===== MATERIAL PROVIDED =====

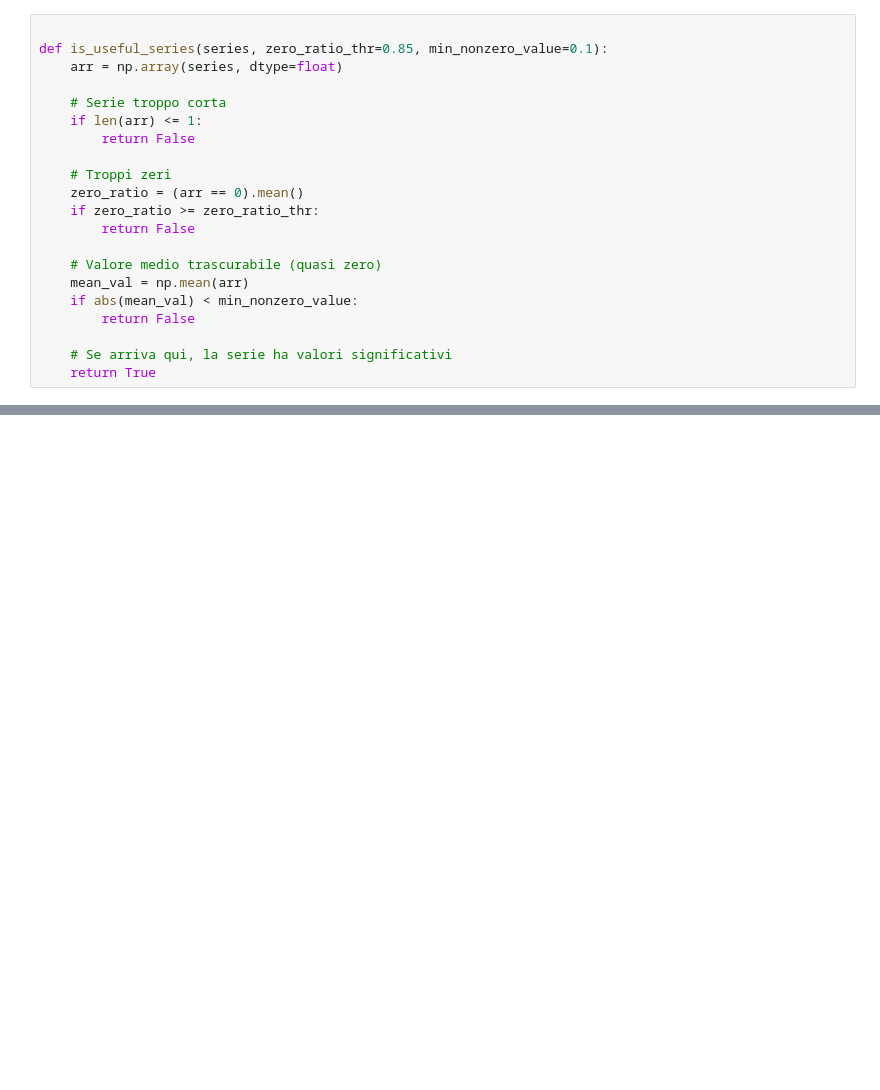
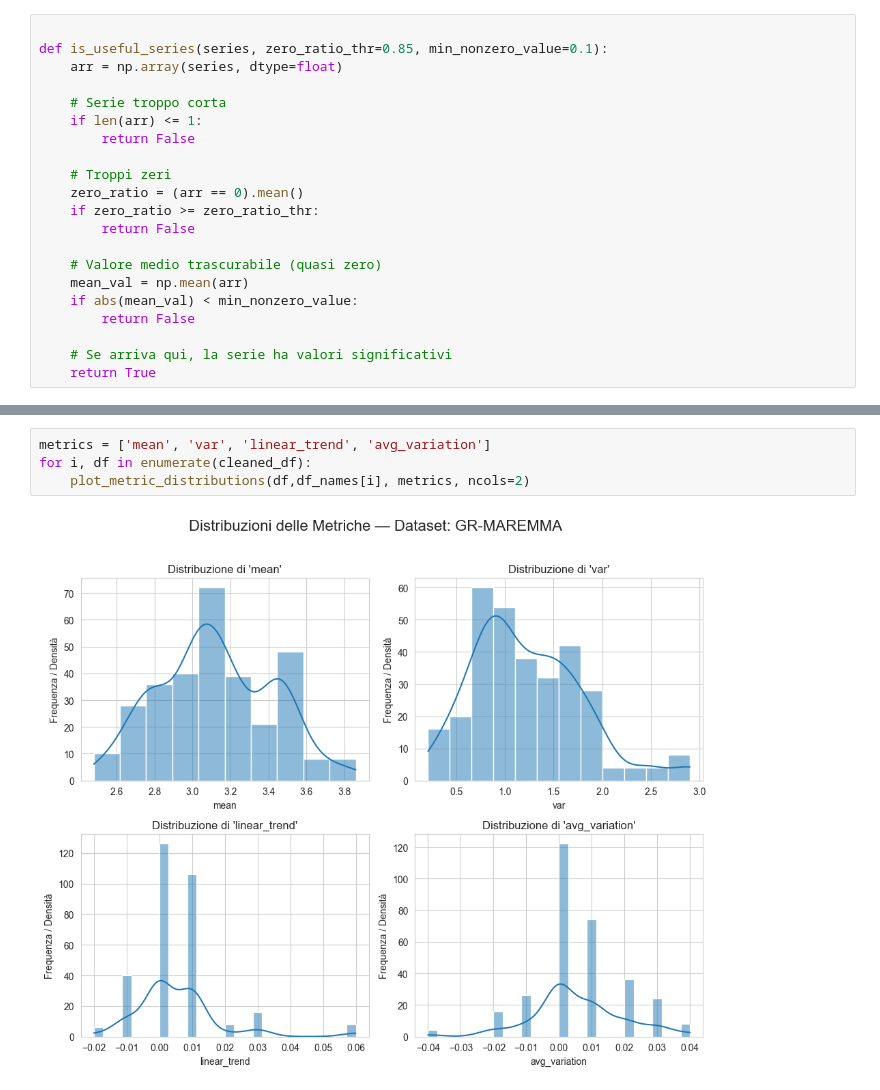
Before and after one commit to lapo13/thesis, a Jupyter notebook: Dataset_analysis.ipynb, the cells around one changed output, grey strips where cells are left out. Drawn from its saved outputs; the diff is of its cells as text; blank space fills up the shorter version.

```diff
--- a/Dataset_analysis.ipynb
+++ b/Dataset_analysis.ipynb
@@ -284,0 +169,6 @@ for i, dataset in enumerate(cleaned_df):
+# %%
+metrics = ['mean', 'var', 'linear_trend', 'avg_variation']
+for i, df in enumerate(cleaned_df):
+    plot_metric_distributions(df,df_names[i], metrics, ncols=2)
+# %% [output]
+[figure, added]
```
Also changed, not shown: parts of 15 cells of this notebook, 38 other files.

=====
===== MATERIAL PROVIDED =====

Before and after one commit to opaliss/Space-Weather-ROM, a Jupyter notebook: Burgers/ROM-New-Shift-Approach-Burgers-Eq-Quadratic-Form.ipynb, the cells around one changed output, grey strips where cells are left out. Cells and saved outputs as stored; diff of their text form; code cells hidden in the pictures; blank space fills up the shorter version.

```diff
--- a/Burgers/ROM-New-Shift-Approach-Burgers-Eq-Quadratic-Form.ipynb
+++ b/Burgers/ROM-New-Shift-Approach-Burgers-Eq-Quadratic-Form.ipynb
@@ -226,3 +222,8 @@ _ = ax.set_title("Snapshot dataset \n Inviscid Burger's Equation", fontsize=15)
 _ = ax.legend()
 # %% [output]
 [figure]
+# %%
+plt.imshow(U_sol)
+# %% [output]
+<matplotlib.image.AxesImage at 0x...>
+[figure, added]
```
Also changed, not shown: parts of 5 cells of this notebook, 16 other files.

=====
===== MATERIAL PROVIDED =====

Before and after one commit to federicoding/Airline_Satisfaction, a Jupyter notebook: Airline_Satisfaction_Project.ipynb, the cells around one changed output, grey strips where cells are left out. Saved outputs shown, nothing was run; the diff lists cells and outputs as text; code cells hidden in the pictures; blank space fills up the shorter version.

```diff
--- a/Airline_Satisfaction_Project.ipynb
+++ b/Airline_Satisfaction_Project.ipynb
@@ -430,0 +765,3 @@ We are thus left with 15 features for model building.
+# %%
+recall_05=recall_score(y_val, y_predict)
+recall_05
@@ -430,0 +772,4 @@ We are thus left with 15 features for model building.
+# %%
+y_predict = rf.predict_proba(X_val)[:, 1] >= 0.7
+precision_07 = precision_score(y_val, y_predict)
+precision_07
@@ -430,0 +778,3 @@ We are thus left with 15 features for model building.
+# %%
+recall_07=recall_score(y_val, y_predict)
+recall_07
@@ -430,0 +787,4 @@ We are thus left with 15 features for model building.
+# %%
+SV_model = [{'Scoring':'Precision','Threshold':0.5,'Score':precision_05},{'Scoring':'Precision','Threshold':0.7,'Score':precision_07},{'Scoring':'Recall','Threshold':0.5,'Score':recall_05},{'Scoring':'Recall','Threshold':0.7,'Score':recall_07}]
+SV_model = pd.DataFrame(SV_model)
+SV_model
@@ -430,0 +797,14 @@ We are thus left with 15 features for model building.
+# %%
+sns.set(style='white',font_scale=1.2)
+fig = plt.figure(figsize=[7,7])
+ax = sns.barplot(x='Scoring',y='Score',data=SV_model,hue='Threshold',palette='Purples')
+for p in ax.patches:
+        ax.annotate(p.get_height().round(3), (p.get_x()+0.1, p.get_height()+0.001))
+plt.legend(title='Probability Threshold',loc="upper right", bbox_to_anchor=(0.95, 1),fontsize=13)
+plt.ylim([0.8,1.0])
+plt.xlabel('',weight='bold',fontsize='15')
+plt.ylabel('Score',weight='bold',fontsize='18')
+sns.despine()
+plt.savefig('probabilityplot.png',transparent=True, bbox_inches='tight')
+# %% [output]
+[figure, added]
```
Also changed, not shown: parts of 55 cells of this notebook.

=====

PROBLEM: Using the records above, copy word for word the line with "Before and after one commit to lapo13/thesis, a", the line with "Also changed, not shown: parts of 15", and every line between them.

ANSWER TO THIS EXERCISE:
Before and after one commit to lapo13/thesis, a Jupyter notebook: Dataset_analysis.ipynb, the cells around one changed output, grey strips where cells are left out. Drawn from its saved outputs; the diff is of its cells as text; blank space fills up the shorter version.

```diff
--- a/Dataset_analysis.ipynb
+++ b/Dataset_analysis.ipynb
@@ -284,0 +169,6 @@ for i, dataset in enumerate(cleaned_df):
+# %%
+metrics = ['mean', 'var', 'linear_trend', 'avg_variation']
+for i, df in enumerate(cleaned_df):
+    plot_metric_distributions(df,df_names[i], metrics, ncols=2)
+# %% [output]
+[figure, added]
```
Also changed, not shown: parts of 15 cells of this notebook, 38 other files.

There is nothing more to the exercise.